A: By City Code, first-time construction costs for new sidewalks are assessed to the property owners abutting the sidewalk area. 

Q. Are there other sources of funding available to pay for new sidewalks?

A: In some situations, federal or state funds may be available for construction of new sidewalks. These potential sites are typically located along a main transportation route. The City seeks federal and state grants when possible, however their availability is limited and use must meet strict requirements. These funds also do not cover the full cost to design and construct a new sidewalk.

Q. Is Ann Arbor's Street, Bridge, and Sidewalk Millage a possible source of funding for new sidewalks?

A:  Millage funds may be used for construction of new sidewalks, but cannot be used for any portion of new sidewalk construction that could otherwise be funded by special assessment. Therefore, for many projects, the funding will be a mix of Special Assessment District funding generated from assessable parcels coupled with Millage or other City and/or federal and federal funds for non-assessable costs.

Q: How can residents initiate getting a new sidewalk installed where none currently exists? 

A: The City has completed an inventory, assessment, and prioritization of all the locations in the public right-of-way where sidewalks do not currently exist. The prioritization model includes such factors as:  proximity to schools, transit, affordable housing, and other pedestrian attractors; classification of adjacent road; citizen requests; length of the gap; and safety. This model has been used to identify the highest priority sidewalk gaps and create specific sidewalk construction projects for inclusion in the City's Capital Improvements Plan (CIP). Smaller segments of high priority sidewalk which are too short to justify a standalone project may be addressed through a generalized "Sidewalk Gap Elimination" program.

Since citizen requests are one of the criteria to prioritize sidewalk gaps, if new sidewalk is desired in an area, a written request may be submitted which may help move the location forward in the prioritized list. Submit requests for new sidewalks to or mail to:

Nick Hutchinson, City Engineer
City of Ann Arbor, Larcom City Hall
301 E. Huron Street, P.O. Box 8647
Ann Arbor, MI 48107-8647

Q: How does the process work once a project is created?

A: Once a project is created, it gets scheduled for a particular year as part of the City's Capital Improvements Planning process. City Council will then vote on authorizing City Staff to begin design work on the special assessment project. After the preliminary design and cost estimates are completed, City Council will establish the Special Assessment District (the list of properties that would be assessed, and the estimated assessments for each property), and also establish a Public Hearing date. After the Public Hearing, City Council will vote to confirm the Special Assessment District roll. Ultimately, the decision as to whether to build and assess for the cost of a new sidewalk lies with City Council.

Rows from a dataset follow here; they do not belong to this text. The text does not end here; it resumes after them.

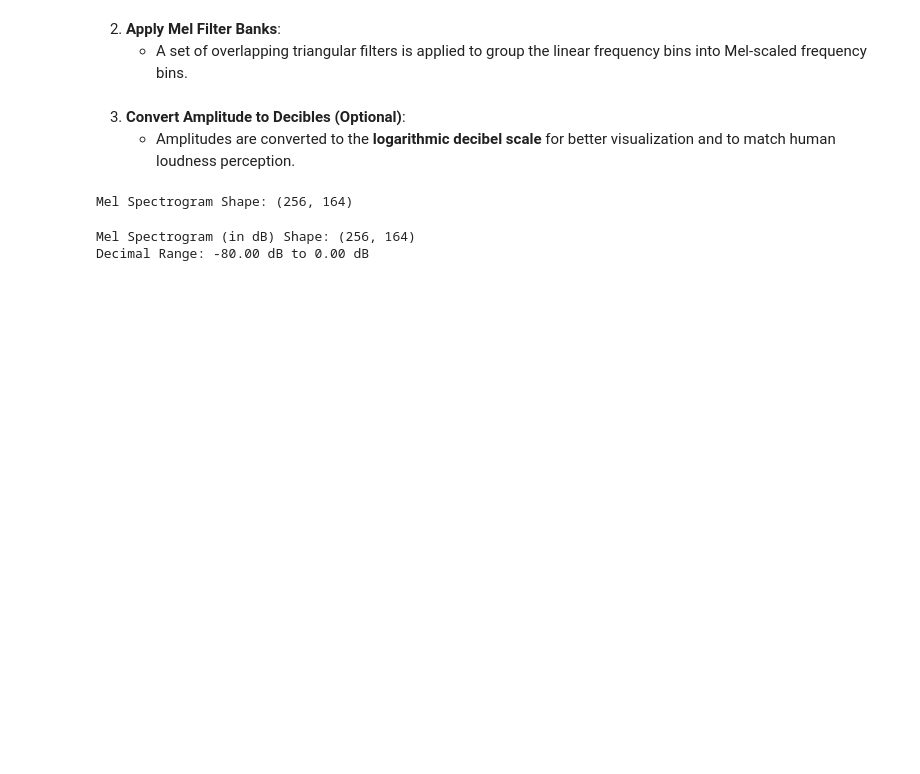
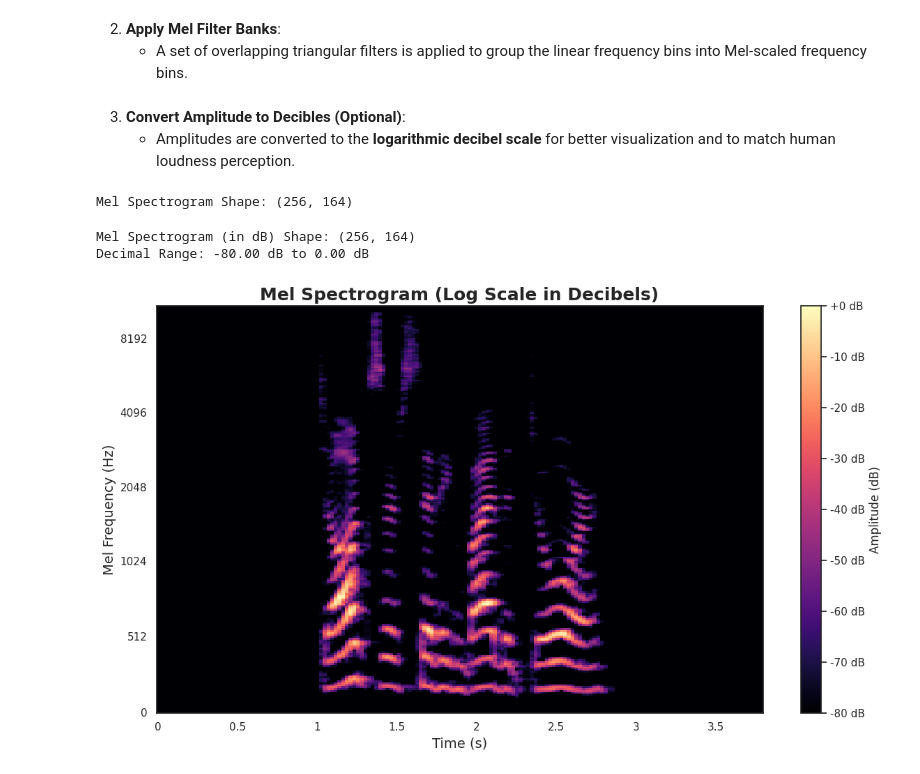
Before and after one commit to jahez07/learnin4romDrSreeni, a Jupyter notebook: other/AudioProcessingML.ipynb, the cells around one changed output. Saved outputs shown, nothing was run; the diff lists cells and outputs as text; code cells hidden in the pictures; blank space fills up the shorter version.

```diff
--- a/other/AudioProcessingML.ipynb
+++ b/other/AudioProcessingML.ipynb
@@ -283,16 +283,28 @@ Mel Spectrogram (in dB) Shape: (256, 164)
 Decimal Range: -80.00 dB to 0.00 dB
 # %%
 # Plot the Log-Scaled Mel Spectrogram
-fig, ax = plt.subplots(figsize(12, 7))
+fig, ax = plt.subplots(figsize=(12, 7))
 
 img = librosa.display.specshow(
     S_db_mel,
     sr=sr,
     x_axis='time',
     y_axis='mel',
     cmap='magma',
     ax=ax
 )
 
 # Add Title and Axis Labels
-ax.set_title("Mel Spectrogram (Log Scale in Decibels)", fontsize=18, font
+ax.set_title("Mel Spectrogram (Log Scale in Decibels)", fontsize=18, fontweight="bold")
+ax.set_xlabel("Time (s)", fontsize=14)
+ax.set_ylabel("Mel Frequency (Hz)", fontsize=14)
+
+# Add a Color Bar to Show the Decibel Range
+cbar = fig.colorbar(img, ax=ax, format="%+2.0f dB")
+cbar.set_label("Amplitude (dB)", fontsize=12)
+
+# Adjust Layout for Better Visualization
+plt.tight_layout()
+plt.show()
+# %% [output]
+[figure, added]
```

Once the assessment is approved and the project has been constructed, the adjacent property owners may, in most cases, pay off their assessments in installments as set up with the Assessor's Office.